The World Bank has noted that export growth and competitiveness are key to Rwanda’s ability to raise Foreign Direct Investment (FDI) levels and foster economic growth. To achieve this, the East African country is looking to one of its top five merchandise export, tea.
Owing to Rwandan tea’s competitiveness on international markets, the country’s National Agriculture Export Board (NAEB) has projected tea export revenues to increase to $92 million this year from $88 million last year.
According to NAEB Tea Divison Manager, Issa Nkurunziza, “Rwanda’s tea stands out from its competitors due to its uniqueness in taste and appearance. This year, we are targeting $92 million from Rwandan tea exports.”
Seventy percent of Rwandans engage in agriculture and with the introduction of tea in 1952, it became one of the country’s cash crops. Currently, tea is grown on 26,897 by 42,840 farmers across 12 districts.
Over the years, tea production in Rwanda has increased significantly from 14,500 tonnes in 2000 to 25,128 tons in 2017. Between July 2016 and June 2017, Rwanda recorded a 15 percent increase in profit worth $74.5 million after exporting 27,824 metric tonnes of tea to 48 countries in Asia, Middle East, Africa and Europe.
Rwanda produces one of the best quality teas in the world.
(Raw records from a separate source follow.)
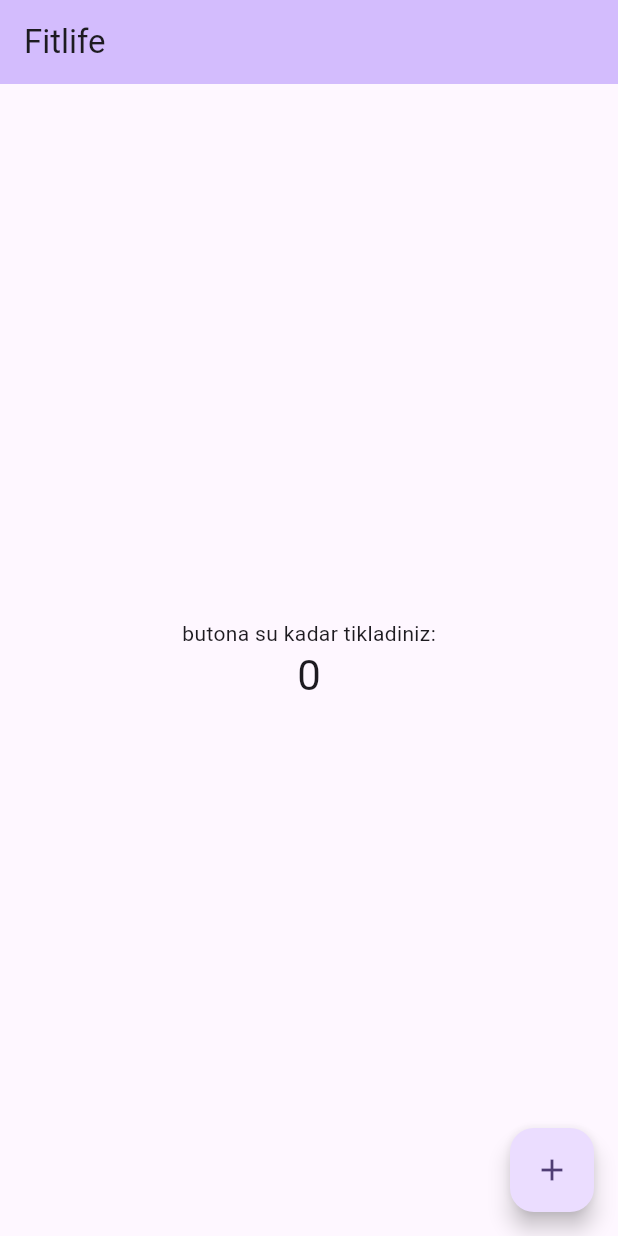
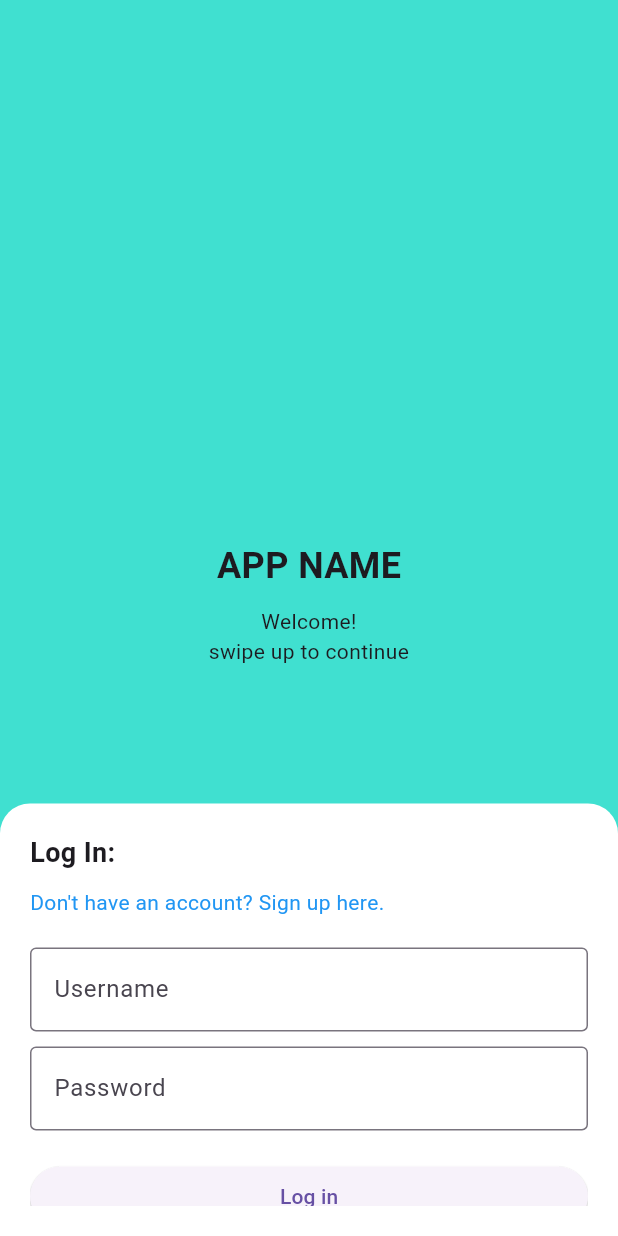
Before and after one commit to zeynepozgurgun/fit_life, a Flutter app: the screen it shows after launch, on a phone screen of 412 x 824 dp. Run offline on Flutter 3.47's test engine with Material 3 defaults, Android fonts, the phone set to English and light mode, and no system bars.

Commit message:
login page UI

```diff
--- a/lib/costants.dart
+++ /dev/null
@@ -1,4 +0,0 @@
-import "package:flutter/material.dart";
-
-const kPrimaryColor =Color(0xFF6F35A5);
-const kPrimaryLightColor = Color(0xFFF1E6FF);
--- /dev/null
+++ b/lib/login_page.dart
@@ -0,0 +1,91 @@
+import 'package:flutter/material.dart';
+
+class LoginPage extends StatelessWidget {
+  const LoginPage({Key? key}) : super(key: key);
+
+  @override
+  Widget build(BuildContext context) {
+    return Scaffold(
+      body: Stack(
+        children: [
+          // Arka plan
+          Container(
+            color: Color(0xFF40E0D0), // Turkuaz renk
+            child: Center(
+              child: Column(
+                mainAxisAlignment: MainAxisAlignment.center,
+                children: [
+                  Text(
+                    'APP NAME',
+                    style: TextStyle(fontSize: 24, fontWeight: FontWeight.bold),
+                  ),
+                  SizedBox(height: 10),
+                  Text(
+                    'Welcome!\nswipe up to continue',
+                    textAlign: TextAlign.center,
+                  ),
+                  SizedBox(height: 20),
+                  // Burada arka plan görseli yer alacak
+                  // Image.asset('assets/background_image.png', height: 200),
+                ],
+              ),
+            ),
+          ),
+          // Login paneli
+          DraggableScrollableSheet(
+            initialChildSize: 0.35,
+            minChildSize: 0.35,
+            maxChildSize: 0.85,
+            builder: (_, controller) {
+              return Container(
+                decoration: BoxDecoration(
+                  color: Colors.white,
+                  borderRadius: BorderRadius.vertical(top: Radius.circular(20)),
+                ),
+                padding: EdgeInsets.all(20),
+                child: ListView(
+                  controller: controller,
+                  children: [
+                    Text(
+                      'Log In:',
+                      style: TextStyle(fontSize: 18, fontWeight: FontWeight.bold),
+                    ),
+                    SizedBox(height: 10),
+                    Text(
+                      "Don't have an account? Sign up here.",
+                      style: TextStyle(color: Colors.blue),
+                    ),
+                    SizedBox(height: 20),
+                    TextField(
+                      decoration: InputDecoration(
+                        labelText: 'Username',
+                        border: OutlineInputBorder(),
+                      ),
+                    ),
+                    SizedBox(height: 10),
+                    TextField(
+                      obscureText: true,
+                      decoration: InputDecoration(
+                        labelText: 'Password',
+                        border: OutlineInputBorder(),
+                      ),
+                    ),
+                    SizedBox(height: 20),
+                    ElevatedButton(
+                      child: Text('Log in'),
+                      onPressed: () {},
+                    ),
+                    TextButton(
+                      child: Text('Continue without an account'),
+                      onPressed: () {},
+                    ),
+                  ],
+                ),
+              );
+            },
+          ),
+        ],
+      ),
+    );
+  }
+}
--- a/lib/main.dart
+++ b/lib/main.dart
@@ -1,69 +1,23 @@
 import 'package:flutter/material.dart';
+import 'login_page.dart'; // LoginPage'i import ediyoruz
 
 void main() {
   runApp(const MyApp());
 }
 
 class MyApp extends StatelessWidget {
-  const MyApp({super.key});
+  const MyApp({Key? key}) : super(key: key);
 
   @override
   Widget build(BuildContext context) {
     return MaterialApp(
       title: 'Fitlife',
       theme: ThemeData(
-        colorScheme: ColorScheme.fromSeed(seedColor: Colors.deepPurple),
-        useMaterial3: true,
+        primarySwatch: Colors.teal, // Uygulamanın ana rengini teal olarak ayarlıyoruz
+        fontFamily: 'Roboto', // Varsayılan font ailesini Roboto olarak ayarlıyoruz
       ),
-      home: const MyHomePage(title: 'Fitlife'),
+      home: const LoginPage(), // Ana sayfa olarak LoginPage'i kullanıyoruz
+      debugShowCheckedModeBanner: false, // Debug etiketini kaldırıyoruz
     );
   }
 }
-
-class MyHomePage extends StatefulWidget {
-  const MyHomePage({super.key, required this.title});
-
-  final String title;
-
-  @override
-  State<MyHomePage> createState() => _MyHomePageState();
-}
-
-class _MyHomePageState extends State<MyHomePage> {
-  int _counter = 0;
-
-  void _incrementCounter() {
-    setState(() {
-      _counter++;
-    });
-  }
-
-  @override
-  Widget build(BuildContext context) {
-    return Scaffold(
-      appBar: AppBar(
-        backgroundColor: Theme.of(context).colorScheme.inversePrimary,
-        title: Text(widget.title),
-      ),
-      body: Center(
-        child: Column(
-          mainAxisAlignment: MainAxisAlignment.center,
-          children: <Widget>[
-            const Text(
-              'butona su kadar tikladiniz:',
-            ),
-            Text(
-              '$_counter',
-              style: Theme.of(context).textTheme.headlineMedium,
-            ),
-          ],
-        ),
-      ),
-      floatingActionButton: FloatingActionButton(
-        onPressed: _incrementCounter,
-        tooltip: 'Increment',
-        child: const Icon(Icons.add),
-      ),
-    );
-  }
-}
```
Also changed, not shown: lib/Screens/Welcome/components/body.dart (deleted, +0 -26 lines), lib/Screens/Welcome/welcome_screen.dart (deleted, +0 -12 lines), pubspec.yaml (+8 -8 lines), assets/images/login_image.png (added), pubspec.lock, 2 other files.
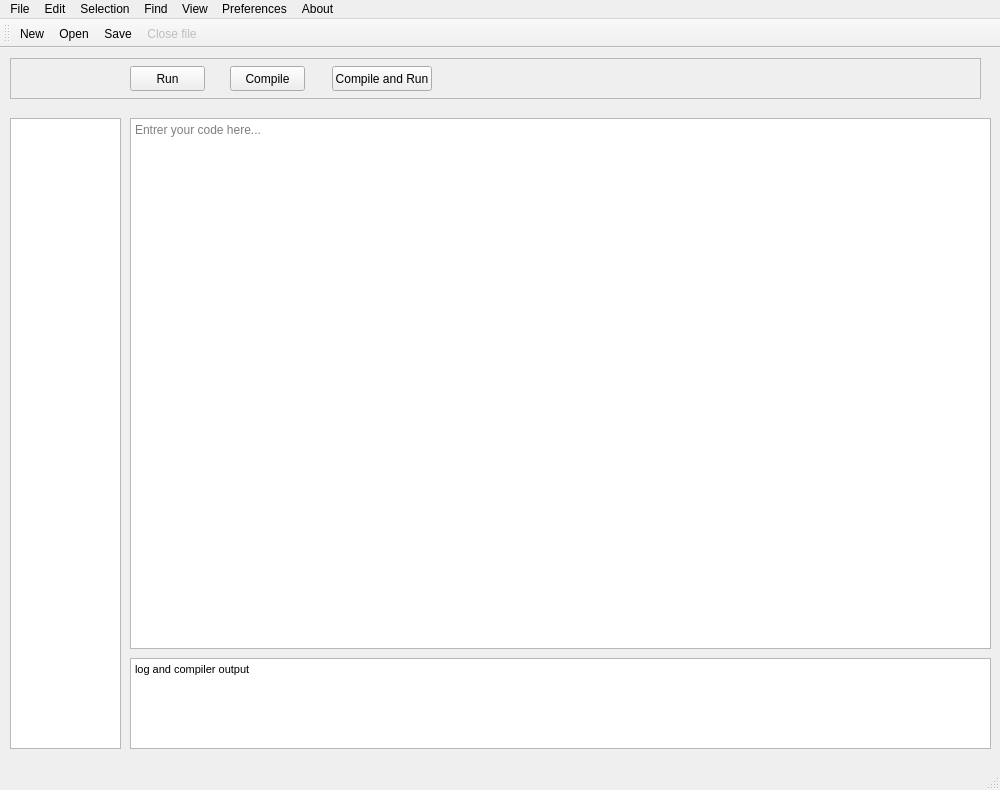
Above: mainwindow.ui from plmr0/wyde before the change. Below: the same form after it.
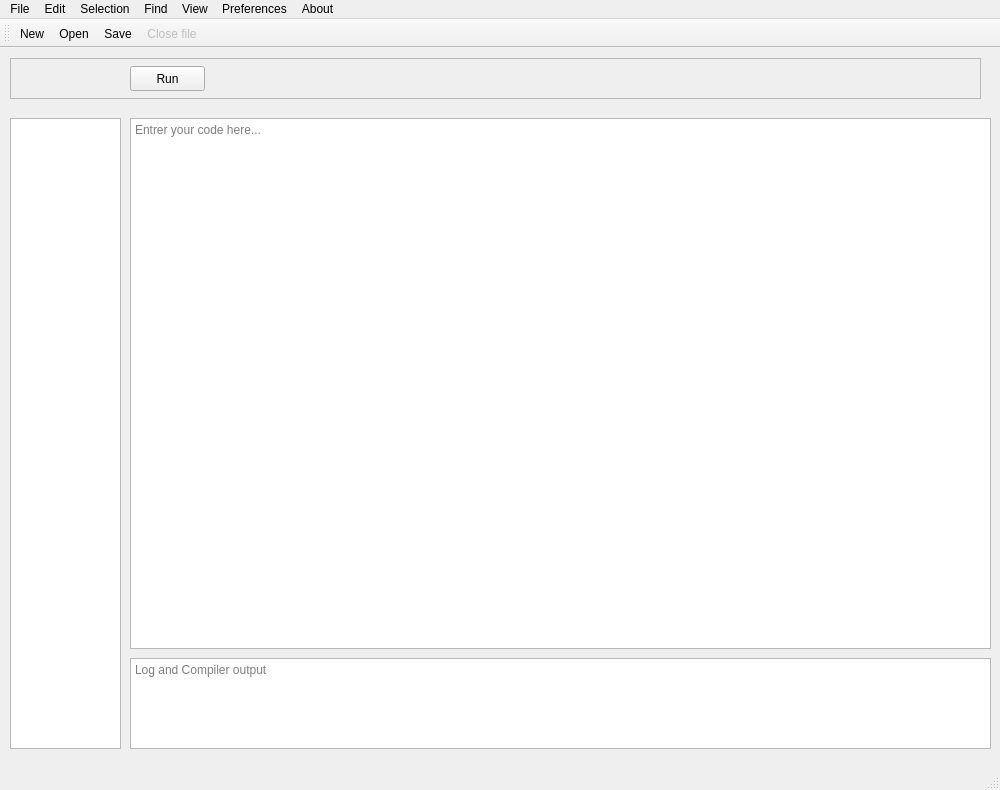
That is the form after the change. Icons and pictures are not drawn.

```diff
--- a/mainwindow.ui
+++ b/mainwindow.ui
@@ -59,7 +59,10 @@
 &lt;html&gt;&lt;head&gt;&lt;meta name=&quot;qrichtext&quot; content=&quot;1&quot; /&gt;&lt;style type=&quot;text/css&quot;&gt;
 p, li { white-space: pre-wrap; }
 &lt;/style&gt;&lt;/head&gt;&lt;body style=&quot; font-family:'MS Shell Dlg 2'; font-size:8.25pt; font-weight:400; font-style:normal;&quot;&gt;
-&lt;p style=&quot; margin-top:0px; margin-bottom:0px; margin-left:0px; margin-right:0px; -qt-block-indent:0; text-indent:0px;&quot;&gt;log and compiler output&lt;/p&gt;&lt;/body&gt;&lt;/html&gt;</string>
+&lt;p style=&quot;-qt-paragraph-type:empty; margin-top:0px; margin-bottom:0px; margin-left:0px; margin-right:0px; -qt-block-indent:0; text-indent:0px;&quot;&gt;&lt;br /&gt;&lt;/p&gt;&lt;/body&gt;&lt;/html&gt;</string>
+       </property>
+       <property name="placeholderText">
+        <string>Log and Compiler output</string>
        </property>
       </widget>
      </item>
@@ -111,32 +114,6 @@
          <string>Run</string>
         </property>
        </widget>
-       <widget class="QPushButton" name="pushButton_2">
-        <property name="geometry">
-         <rect>
-          <x>220</x>
-          <y>8</y>
-          <width>75</width>
-          <height>25</height>
-         </rect>
-        </property>
-        <property name="text">
-         <string>Compile</string>
-        </property>
-       </widget>
-       <widget class="QPushButton" name="pushButton_3">
-        <property name="geometry">
-         <rect>
-          <x>322</x>
-          <y>8</y>
-          <width>100</width>
-          <height>25</height>
-         </rect>
-        </property>
-        <property name="text">
-         <string>Compile and Run</string>
-        </property>
-       </widget>
       </widget>
      </item>
     </layout>
```
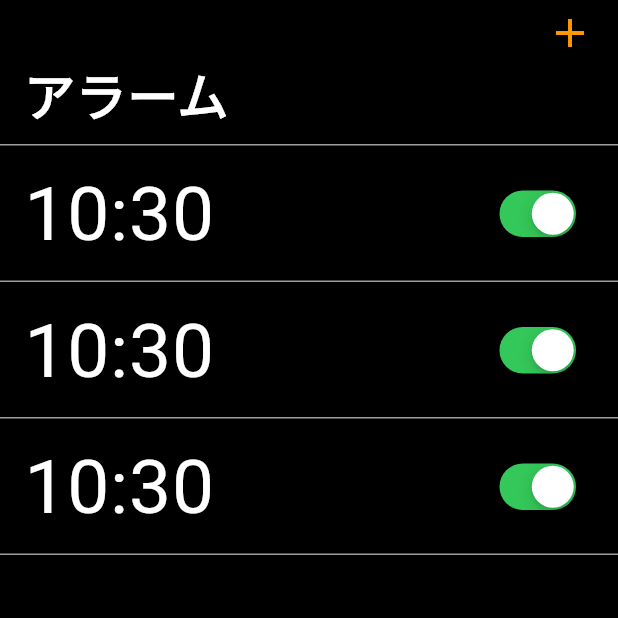
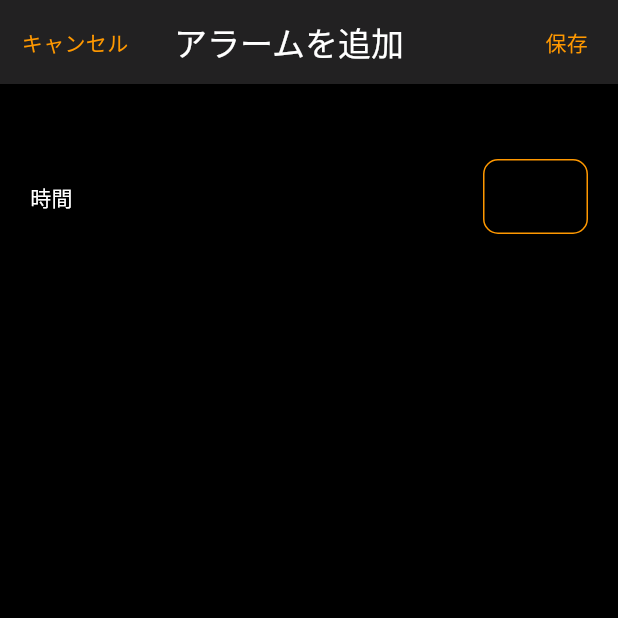
Before and after one commit to toto-inu/flutter_sample_alarm, a Flutter app: the screen it shows after launch, after a tap on the "add" icon, on a phone screen of 412 x 824 dp, the top half of it. Run offline on Flutter 3.47's test engine with Material 2 defaults, Android fonts, the phone set to English and light mode, and no system bars; our stand-ins replace flutter_slidable.

```diff
--- /dev/null
+++ b/lib/pages/add_edit_alarm_page.dart
@@ -0,0 +1,90 @@
+import 'package:flutter/cupertino.dart';
+import 'package:flutter/material.dart';
+import 'package:intl/intl.dart';
+
+class AddEditAlarmPage extends StatefulWidget {
+  const AddEditAlarmPage({Key? key}) : super(key: key);
+
+  @override
+  State<AddEditAlarmPage> createState() => _AddEditAlarmPageState();
+}
+
+class _AddEditAlarmPageState extends State<AddEditAlarmPage> {
+  TextEditingController timeTextController = TextEditingController();
+  DateTime selectedDate = DateTime.now();
+
+  @override
+  Widget build(BuildContext context) {
+    return Scaffold(
+        appBar: AppBar(
+            leadingWidth: 100,
+            leading: GestureDetector(
+                child: Container(
+                    alignment: Alignment.center,
+                    child:
+                        Text("キャンセル", style: TextStyle(color: Colors.orange))),
+                onTap: () {
+                  Navigator.pop(context);
+                }),
+            backgroundColor: Colors.black87,
+            title: Text("アラームを追加", style: TextStyle(color: Colors.white)),
+            actions: [
+              GestureDetector(
+                  child: Container(
+                    padding: EdgeInsets.only(right: 20),
+                    alignment: Alignment.center,
+                    child: Text("保存", style: TextStyle(color: Colors.orange)),
+                  ),
+                  onTap: () {
+                    Navigator.pop(context);
+                  })
+            ]),
+        body: Container(
+            height: double.infinity,
+            color: Colors.black,
+            child: Column(
+              children: [
+                SizedBox(height: 50),
+                Padding(
+                  padding: const EdgeInsets.symmetric(horizontal: 20.0),
+                  child: Row(
+                      mainAxisAlignment: MainAxisAlignment.spaceBetween,
+                      children: [
+                        Text('時間', style: TextStyle(color: Colors.white)),
+                        Container(
+                            width: 70,
+                            decoration: BoxDecoration(
+                                border: Border.all(color: Colors.orange),
+                                borderRadius: BorderRadius.circular(10)),
+                            child: TextField(
+                                controller: timeTextController,
+                                textAlign: TextAlign.center,
+                                style: TextStyle(color: Colors.white),
+                                decoration: InputDecoration(
+                                  border: InputBorder.none,
+                                ),
+                                // キーボード入力を消す
+                                readOnly: true,
+                                onTap: () {
+                                  showModalBottomSheet(
+                                      context: context,
+                                      builder: (context) {
+                                        return CupertinoDatePicker(
+                                            initialDateTime: selectedDate,
+                                            mode: CupertinoDatePickerMode.time,
+                                            onDateTimeChanged: (newDate) {
+                                              String time = DateFormat('H:mm')
+                                                  .format(newDate);
+                                              selectedDate = newDate;
+                                              timeTextController.text = time;
+                                              setState(() {
+                                              });
+                                            });
+                                      });
+                                }))
+                      ]),
+                ),
+              ],
+            )));
+  }
+}
--- a/lib/pages/home_page.dart
+++ b/lib/pages/home_page.dart
@@ -1,7 +1,9 @@
 import 'package:flutter/cupertino.dart';
 import 'package:flutter/material.dart';
+import 'package:flutter_slidable/flutter_slidable.dart';
 import 'package:intl/intl.dart';
 import 'package:sample_alarm/alarm.dart';
+import 'package:sample_alarm/pages/add_edit_alarm_page.dart';
 
 class HomePage extends StatefulWidget {
   const HomePage({Key? key}) : super(key: key);
@@ -27,24 +29,78 @@ class _HomePageState extends State<HomePage> {
             backgroundColor: Colors.black,
             largeTitle: Text('アラーム', style: TextStyle(color: Colors.white)),
             trailing: GestureDetector(
-                child: Icon(Icons.add, color: Colors.orange), onTap: () {}),
+                child: Icon(Icons.add, color: Colors.orange),
+               onTap: () {
+                  Navigator.push(context, MaterialPageRoute(builder: (context) => AddEditAlarmPage()));
+               }
+                ),
           ),
           SliverList(
             delegate: SliverChildBuilderDelegate((context, index) {
               Alarm alarm = alarmList[index];
               return Column(
                 children: [
-                  if(index==0) Divider(color: Colors.grey, height: 1),
-                  ListTile(
+                  if (index == 0) Divider(color: Colors.grey, height: 1),
+                  Slidable(
+                    key: ValueKey(index),
+                    // dismissible: DismissiblePane(onDismissed: (){}),
+                    startActionPane: ActionPane(
+                      motion: const ScrollMotion(),
+                      children: [
+                        SlidableAction(
+                            onPressed: (BuildContext context) {
+                              print("🐕");
+                            },
+                            backgroundColor: Color(0xFFFE4A49),
+                            foregroundColor: Colors.white,
+                            icon: Icons.delete,
+                            label: "Delete"),
+                        SlidableAction(
+                            onPressed: (BuildContext context) {
+                              print("🐕");
+                            },
+                            backgroundColor: Color(0xFF21B7CA),
+                            foregroundColor: Colors.white,
+                            icon: Icons.share,
+                            label: "Share"),
+                      ],
+                    ),
+                    endActionPane: ActionPane(
+                      motion: ScrollMotion(),
+                      children: [
+                        SlidableAction(
+                          // An action can be bigger than the others.
+                          flex: 2,
+                          onPressed: (BuildContext context) {
+                            print("🐈");
+                          },
+                          backgroundColor: Color(0xFF7BC043),
+                          foregroundColor: Colors.white,
+                          icon: Icons.archive,
+                          label: 'Archive',
+                        ),
+                        SlidableAction(
+                          onPressed: (BuildContext context) {
+                            print("🐈");
+                          },
+                          backgroundColor: Color(0xFF0392CF),
+                          foregroundColor: Colors.white,
+                          icon: Icons.save,
+                          label: 'Save',
+                        ),
+                      ],
+                    ),
+                    child: ListTile(
                       title: Text(DateFormat('H:mm').format(alarm.alarmTime),
                           style: TextStyle(color: Colors.white, fontSize: 50)),
                       trailing: CupertinoSwitch(
                         value: alarm.isActive,
-                      onChanged: (newValue){
+                        onChanged: (newValue) {
                           setState(() {
                             alarm.isActive = newValue;
                           });
                         },
+                      ),
                     ),
                   ),
                   Divider(color: Colors.grey, height: 0)
--- a/pubspec.yaml
+++ b/pubspec.yaml
@@ -36,6 +36,7 @@ dependencies:
   # Use with the CupertinoIcons class for iOS style icons.
   cupertino_icons: ^1.0.2
   intl: ^0.18.0
+  flutter_slidable: ^2.0.0
 
 dev_dependencies:
   flutter_test:
```
Also changed, not shown: pubspec.lock. Lines whose indentation alone changed are shown as unchanged.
Approximately 97.3 percent is exported in raw form. 60 percent of the country’s tea is sold in auctions, 37.3 percent is sold directly and 2.7 percent are sold locally.
While the country looks to get increased revenue from its tea exports, it finds it difficult convincing its citizens to drink tea. Nkurunziza noted that tea consumption in Rwanda is fairly low, with local consumption yet to reach the estimated 3 percent of total production.